A Basic Pyxley App

Here we will go through building a basic web-application using Pyxley and Flask.

I recommend visiting the Real Python blog for a great intro to a basic app.

|   package.json
|   .bowerrc
|   bower.json
    |   app.py
    |   templates
        |   css
        |   js

Some notes about the above structure

  • This assumes that you are running the app from the project folder.
  • Any JavaScript created by the app should go in the js folder.


Node & NPM

At the highest level, Node is our biggest JavaScript dependency. All of the JavaScript dependencies are managed via NPM. This document won’t show you how to get Node or NPM, but for Mac OS X users, you can get it through homebrew.

Note: Prior to version 0.0.9, Bower was used to manage dependencies. In an effort to simplify the massive amount of dependencies, NPM will be used as the primary package manager and Bower is completely optional. In addition, PyReact has been deprecated and will no longer be used to transpile the jsx code.


HTML templates used by flask are stored in the templates folder.

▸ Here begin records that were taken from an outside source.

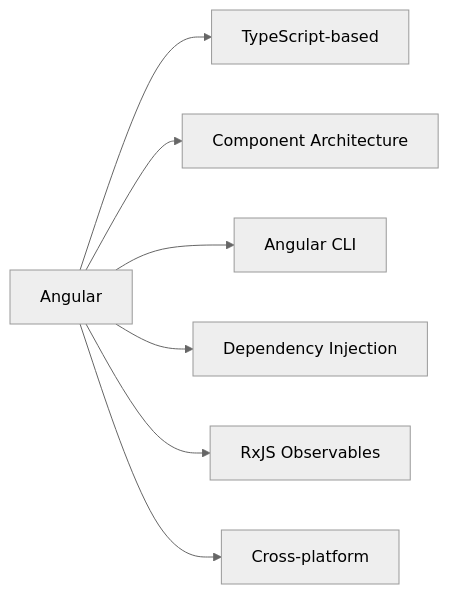
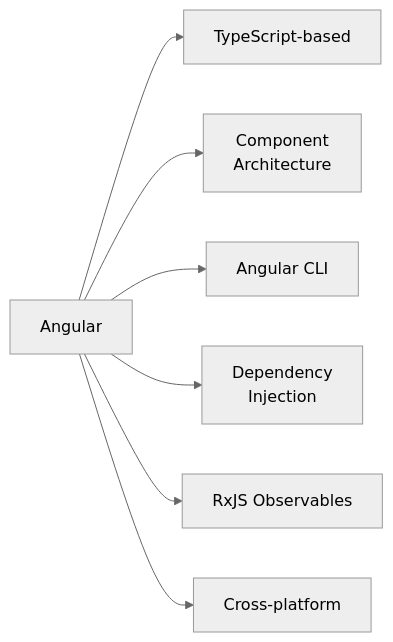
One commit to amitdevx/TY changed the first of 3 diagrams in 02-Semester-VI/CS-352-MJ-T-Design-Framework/Unit-1.md. Above: the diagram before and after it, drawn with Mermaid (neutral theme). The commit also changed other lines of this file and 65 other files, not shown here.

Commit message:
fix:graph vertical

````diff
--- a/02-Semester-VI/CS-352-MJ-T-Design-Framework/Unit-1.md
+++ b/02-Semester-VI/CS-352-MJ-T-Design-Framework/Unit-1.md
@@ -43,9 +43,9 @@
 ```mermaid
 graph LR
   A[Angular] --> B[TypeScript-based]
-  A --> C[Component Architecture]
+  A --> C[Component<br/>Architecture]
   A --> D[Angular CLI]
-  A --> E[Dependency Injection]
+  A --> E[Dependency<br/>Injection]
   A --> F[RxJS Observables]
   A --> G[Cross-platform]
 ```
````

For our purposes, we only need a really basic template that has a single div element.

<div id="component_id"></div>

Everything in our app will be tied to this single component.


We store any additional CSS we need in the static\CSS folder.

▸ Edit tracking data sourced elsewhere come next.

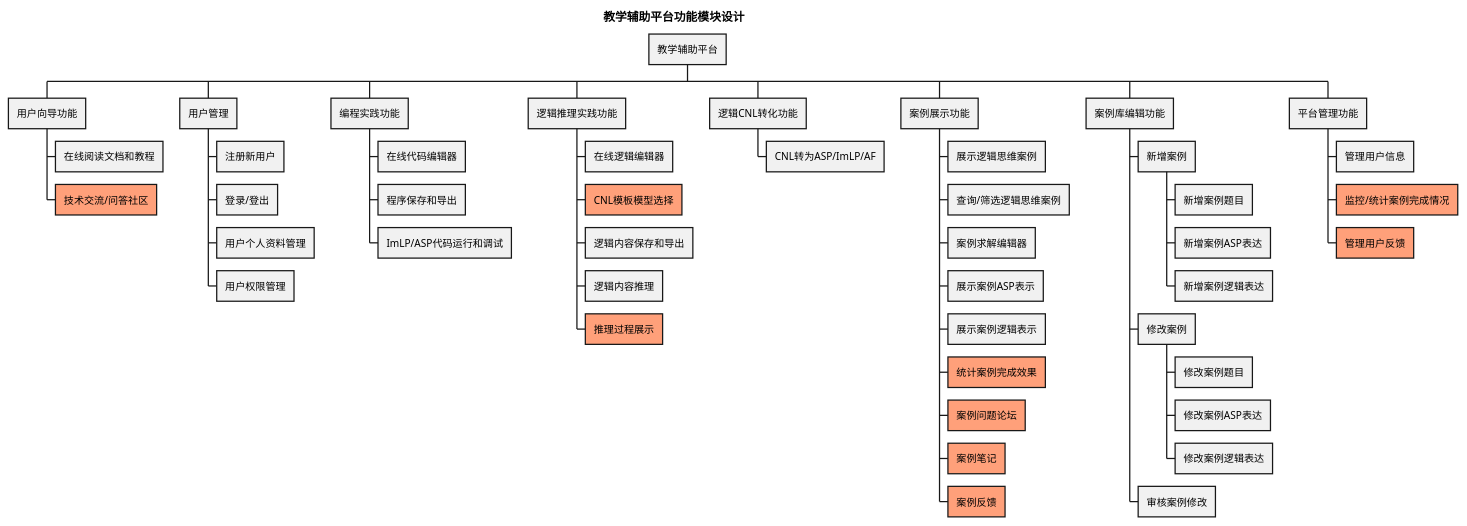
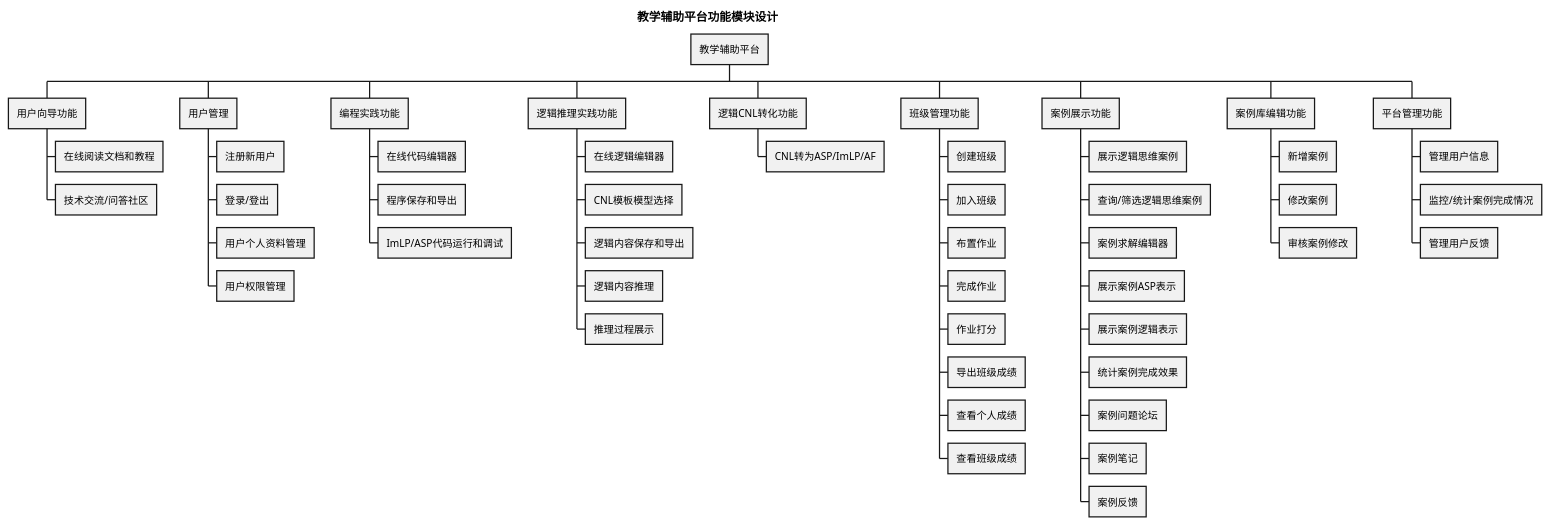
One commit to reaLJR/Logical-thinking-and-programming changed the fourth of 4 diagrams in platform-design/design-docs/my-software-design.wsd. Above: the diagram before and after it, drawn with PlantUML. The commit also changed other lines of this file and 26 other files, not shown here.

```diff
--- a/platform-design/design-docs/my-software-design.wsd
+++ b/platform-design/design-docs/my-software-design.wsd
@@ -294,98 +306,102 @@
 @startwbs 功能模块设计(删减)
 title "教学辅助平台功能模块设计"
 ' 提供教学辅助平台，展示逻辑思维案例，提供编辑界面，程序提交、保存、运行
 ' 设计和实现符合逻辑思维编程语言：友好易于使用，体现不同逻辑思维模式
 ' 学生使用受控自然语言（CNL），系统将其转化成ASP等逻辑语言并运行得到答案
 ' 建立逻辑思维案例库，训练学生逻辑思维，设计算法将其自动转为逻辑程序
 ' 逻辑问题自动理解和求解（机器阅读）， 构建不同思维模式算法模型
 
 ' 构建教研平台，实现如下功能:
 ' 1、基于 ASP、ImLP语言的问题定义提交和运行测试、调试
 ' 2、基于 ImLP/ASP 的定义、演绎、溯因、归纳等思维模式的构建和友好编程界面，以及说明(需要定义 ASP/ImLP的更贴近自然的逻辑的语言的语言，需要花大量时间)
 ' 3、调研并进行案例库建设:思维游戏、考公逻辑推理题目、医学逻辑题目、法律逻辑题目、SAT题目、……，给出原题、分类标签、结果、求解的思维过程、大模型测试结果、增删改查、可视化
 ' 4、学生自建案例的增删改查
 
 + 教学辅助平台
 ++ 用户向导功能
 +++ 在线阅读文档和教程
-+++[#LightSalmon] 技术交流/问答社区
++++ 技术交流/问答社区
 
 ++ 用户管理
 +++ 注册新用户
 +++ 登录/登出
 +++ 用户个人资料管理
 +++ 用户权限管理
 
 ++ 编程实践功能
 +++ 在线代码编辑器
 +++ 程序保存和导出
 +++ ImLP/ASP代码运行和调试
 
 
 ++ 逻辑推理实践功能
 +++ 在线逻辑编辑器
-+++[#LightSalmon] CNL模板模型选择
++++ CNL模板模型选择
 +++ 逻辑内容保存和导出
 +++ 逻辑内容推理
-+++[#LightSalmon] 推理过程展示
++++ 推理过程展示
 
 
 ++ 逻辑CNL转化功能
 +++ CNL转为ASP/ImLP/AF
+
+++ 班级管理功能
++++ 创建班级
++++ 加入班级
++++ 布置作业
++++ 完成作业
++++ 作业打分
++++ 导出班级成绩
++++ 查看个人成绩
++++ 查看班级成绩
 
 
 ++ 案例展示功能
 +++ 展示逻辑思维案例
 +++ 查询/筛选逻辑思维案例
 +++ 案例求解编辑器
 +++ 展示案例ASP表示
 +++ 展示案例逻辑表示
-+++[#LightSalmon] 统计案例完成效果
-+++[#LightSalmon] 案例问题论坛
-+++[#LightSalmon] 案例笔记
-+++[#LightSalmon] 案例反馈
++++ 统计案例完成效果
++++ 案例问题论坛
++++ 案例笔记
++++ 案例反馈
 
 ++ 案例库编辑功能
 +++ 新增案例
-++++ 新增案例题目
-++++ 新增案例ASP表达
-++++ 新增案例逻辑表达
 +++ 修改案例
-++++ 修改案例题目
-++++ 修改案例ASP表达
-++++ 修改案例逻辑表达
 +++ 审核案例修改
 
 ++ 平台管理功能
 +++ 管理用户信息
-+++[#LightSalmon] 监控/统计案例完成情况
-+++[#LightSalmon] 管理用户反馈
++++ 监控/统计案例完成情况
++++ 管理用户反馈
 
 ' caseCoder -> programCoder
 
 ' ++ 课程管理
 ' +++ 创建新课程
 ' +++ 编辑和更新课程信息
 ' +++ 课程分类和标签
 ' +++ 课程搜索和过滤
 ' +++ 课程评价和评论
 
 ' ++ 学习资源管理
 ' +++ 上传和共享学习资料
 ' +++ 下载和保存学习资料
 ' +++ 在线阅读文档和教程
 ' +++ 视频教程和演示
 
 ' ++ 社区互动功能
 ' +++ 讨论论坛和社交平台
 ' +++ 用户间私信和通知
 ' +++ 问答功能和知识共享
 ' +++ 点赞和收藏功能
 
 ' ++ 学习进度和成绩管理功能
 ' +++ 课程学习进度跟踪
 ' +++ 学习计划和提醒功能
 ' +++ 作业和考试成绩管理
 ' +++ 学习证书和徽章颁发
 
 @endwbs
```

Courtesy of the Flask website, “Hello, World!” in Flask looks like the code below.

from flask import Flask
app = Flask(__name__)

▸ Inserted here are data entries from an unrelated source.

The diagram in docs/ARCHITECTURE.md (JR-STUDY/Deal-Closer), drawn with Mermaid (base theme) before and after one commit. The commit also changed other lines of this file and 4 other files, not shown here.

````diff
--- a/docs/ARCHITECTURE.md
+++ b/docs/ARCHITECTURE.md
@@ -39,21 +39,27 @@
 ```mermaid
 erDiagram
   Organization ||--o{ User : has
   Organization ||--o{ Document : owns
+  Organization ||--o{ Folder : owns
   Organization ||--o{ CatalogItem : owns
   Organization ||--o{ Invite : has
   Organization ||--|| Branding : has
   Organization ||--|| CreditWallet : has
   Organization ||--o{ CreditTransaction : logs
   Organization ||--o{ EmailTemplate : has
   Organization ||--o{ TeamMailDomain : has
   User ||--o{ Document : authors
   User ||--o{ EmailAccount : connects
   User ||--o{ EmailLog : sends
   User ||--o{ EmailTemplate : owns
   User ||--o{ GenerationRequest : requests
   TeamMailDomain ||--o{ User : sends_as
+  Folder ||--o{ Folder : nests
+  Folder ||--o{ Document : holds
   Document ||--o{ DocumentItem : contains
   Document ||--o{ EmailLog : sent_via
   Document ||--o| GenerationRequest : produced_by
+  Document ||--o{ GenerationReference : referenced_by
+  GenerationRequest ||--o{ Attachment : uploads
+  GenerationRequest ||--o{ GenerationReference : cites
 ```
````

def hello_world():
    return 'Hello World!'

if __name__ == '__main__':

We simply need to build upon this.

Adding Some Pyxley

Let’s start by importing some simple things and building upon the example above. We will import some pyxley components, create a UI, and load a data frame.

# Import flask and pandas
from flask import Flask, render_template
import pandas as pd

# Import pyxley stuff
from pyxley import UILayout
from pyxley.filters import SelectButton
from pyxley.charts.mg import LineChart, Figure

# Read in the data and stack it, so that we can filter on columns
df = pd.read_csv("fitbit_data.csv")
sf = df.set_index("Date").stack().reset_index()
sf = sf.rename(columns={"level_1": "Data", 0: "value"})

# Make a UI
ui = UILayout(

# Create the flask app
app = Flask(__name__)

At this point we now have some data and a layout to build upon. Adding the code below will add a dropdown select button and a line plot.

# Make a Button
cols = [c for c in df.columns if c != "Date"]
btn = SelectButton("Data", cols, "Data", "Steps")

# Make a FilterFrame and add the button to the UI

# Make a Figure, add some settings, make a line plot
fig = Figure("/mgchart/", "mychart")
fig.layout.set_size(width=450, height=200)
fig.layout.set_margin(left=40, right=40)
lc = LineChart(sf, fig, "Date", ["value"], init_params={"Data": "Steps"}, timeseries=True)

Now that our ui object is full of filters and charts, we need to write out the JavaScript and transpile the jsx code. Previously, we used PyReact, but unfortunately that has been deprecated. Instead, we rely on webpack. We have written a wrapper for webpack that does the bundling for us.


sb = ui.render_layout(app, ”./project/static/layout.js”)

# Create a webpack file and bundle our javascript from pyxley.utils import Webpack wp = Webpack(”.”) wp.create_webpack_config(

“layout.js”, ”./project/static/”, “bundle”, ”./project/static/”

) wp.run()

@app.route(‘/’, methods=[“GET”]) @app.route(‘/index’, methods=[“GET”]) def index():

_scripts = [”./bundle.js”] css = [”./css/main.css”] return render_template(‘index.html’,

title=TITLE, base_scripts=[], page_scripts=_scripts, css=css)
if __name__ == ‘__main__’:

wp.run() will transpile ”./project/static/layout.js” with the necessary dependencies and produce “bundle.js”. If you had further dependencies not managed by NPM, you could include them in the base_scripts keyword argument.

Now when you run app.py from the project folder, accessing your localhost on port 5000 will lead to a simple plot. This example was adapted from the metricsgraphics example in the Pyxley repository.